[Web interface edit records]

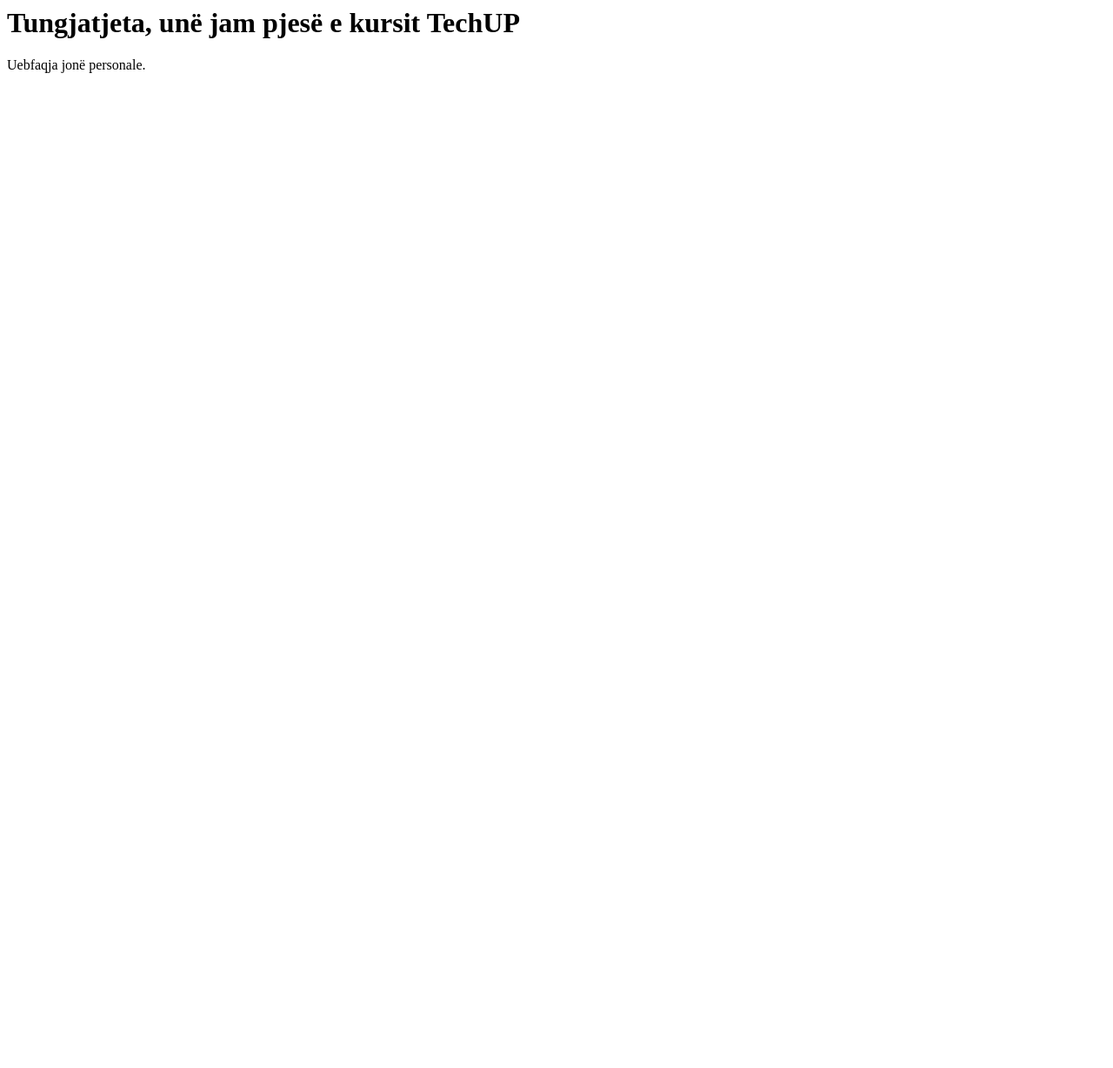
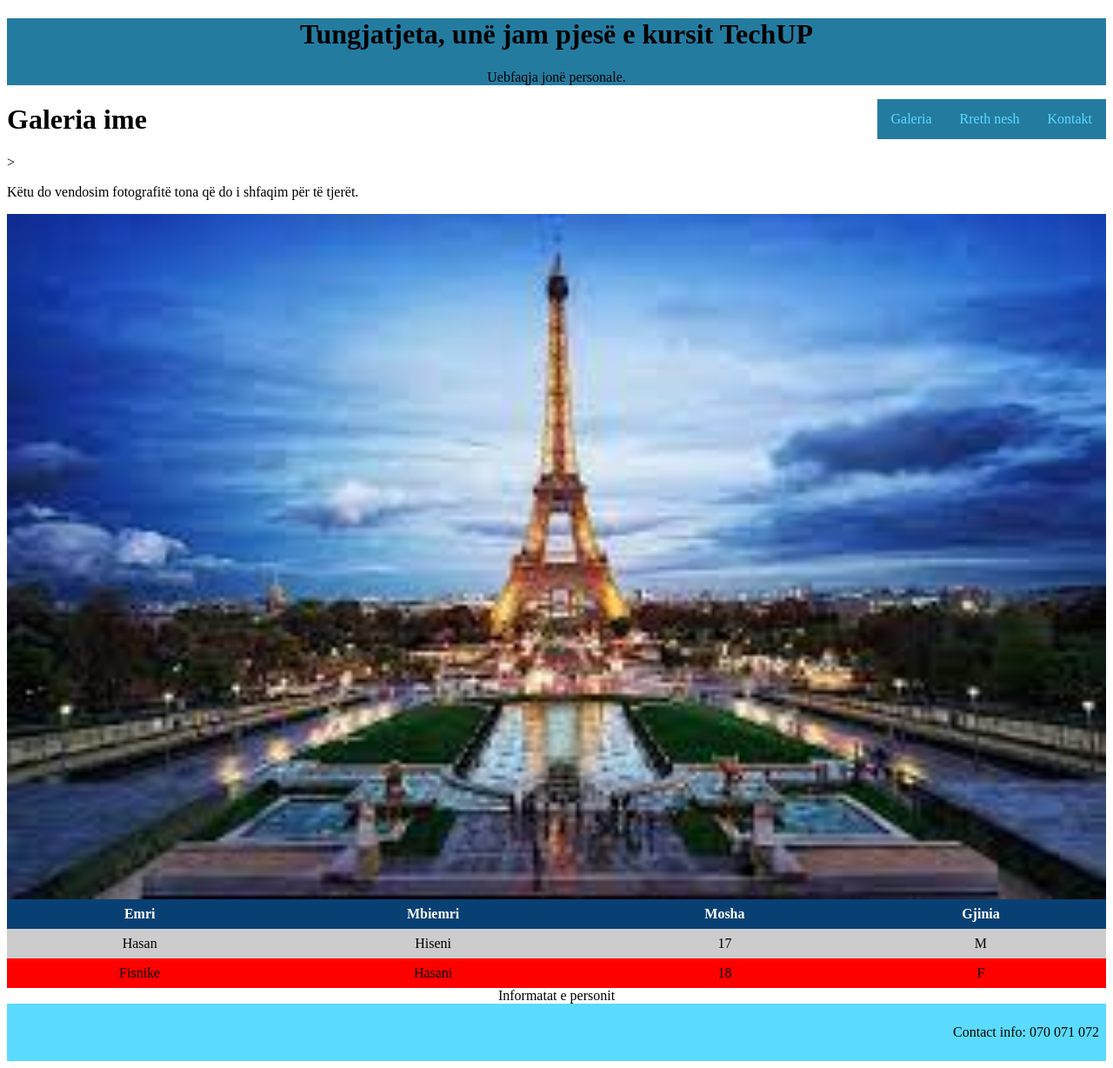
Before and after one commit to techup-group12/group-13, a plain HTML site: page index.html in a window 1280 px wide. Shown: the whole page at 87% size. Before the commit the page ends 800 px from the top, so only its background shows below. Drawn offline with Linux system fonts and the light colour scheme.

Commit message:
added photo

```diff
--- a/index.html
+++ b/index.html
@@ -1,9 +1,58 @@
+<!DOCTYPE html>
 <html>
-	<head>
-		<title>Kursi TechUP</title>
-  	</head>
-	<body>
+
+<head>
+	<meta charset="UTF-8">
+	<title>Kursi TechUP</title>
+	<link rel="stylesheet" type="text/css" href="style.css">
+</head>
+
+<body>
+	<div id="header">
 		<h1>Tungjatjeta, unë jam pjesë e kursit TechUP</h1>
 		<p>Uebfaqja jonë personale.</p>
-	</body>
+	</div>
+	<ul>
+		<li>
+			<a href="gallery.html">Galeria</a>
+		</li>
+		<li>
+			<a href="about.html">Rreth nesh</a>
+		</li>
+		<li>
+			<a href="contact.html">Kontakt</a>
+		</li>
+	</ul>
+	<h1>Galeria ime</h1>
+	>
+	<p>
+		Këtu do vendosim fotografitë tona që do i shfaqim për të tjerët.
+	</p>
+	<img id="foto1" src="download.jpg" alt="Foto1">
+	<table>
+		<caption>Informatat e personit</caption>
+		<tr>
+			<th>Emri</th>
+			<th>Mbiemri</th>
+			<th>Mosha</th>
+			<th>Gjinia</th>
+		</tr>
+		<tr>
+			<td>Hasan</td>
+			<td>Hiseni</td>
+			<td>17</td>
+			<td>M</td>
+		</tr>
+		<tr>
+			<td>Fisnike</td>
+			<td>Hasani</td>
+			<td>18</td>
+			<td>F</td>
+		</tr>
+	</table>
+	<div class="footer">
+		<p>Contact info: 070 071 072</p>
+	</div>
+
+</body>
 </html>
--- /dev/null
+++ b/style.css
@@ -0,0 +1,102 @@
+* {
+    font-family: "Times New Roman", Times, serif;
+}
+
+#header {
+    text-align: center;
+    background-color: #247BA0;
+}
+
+#foto1 {
+    width: 100%;
+    height: auto;
+    display: block;
+    margin-left: auto;
+    margin-right: auto;
+}
+
+ul {
+    float: right;
+    background-color: #247BA0;
+    list-style-type: none;
+    margin: 0;
+    padding: 0;
+}
+
+li {
+    float: left;
+}
+
+li a {
+    display: block;
+    color: #5ADBFF;
+    text-align: center;
+    padding: 14px 16px;
+    text-decoration: none;
+}
+
+li a:hover {
+    background-color: #5ADBFF;
+    height: 22px;
+    color: #247BA0;
+}
+
+table {
+    border-collapse: collapse;
+    width: 100%;
+
+}
+
+caption {
+    caption-side: bottom;
+}
+
+th,
+td {
+    text-align: center;
+    padding: 8px;
+    color: black;
+}
+
+th:hover {
+    background-color: yellow;
+
+}
+
+tr:nth-child(even) {
+    background-color:
+}
+
+th {
+    background-color: #094074;
+    color: white;
+}
+
+.footer {
+    background-color: #5ADBFF;
+    padding: 0.5em;
+    text-align: right;
+}
+
+tr td:hover {
+    margin-top: 10px;
+    padding: 20px 0;
+    color: yellow;
+    background-color: #5ADBFF;
+
+}
+
+tr:nth-child(even) {
+    background: #CCC
+}
+
+tr:nth-child(odd) {
+    background: red
+}
+
+#foto1:hover {
+    width: 200px;
+    height: 200px;
+    margin-left: 50px;
+    margin-top: 600px;
+  }
```
Also changed, not shown: download.jpg (added).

# [WHAT YOU WILL DO]
Each line of the entries above that includes the string "hover" should be copied out.

# [SOLUTION TO THIS PROBLEM]
+li a:hover {
+th:hover {
+tr td:hover {
+#foto1:hover {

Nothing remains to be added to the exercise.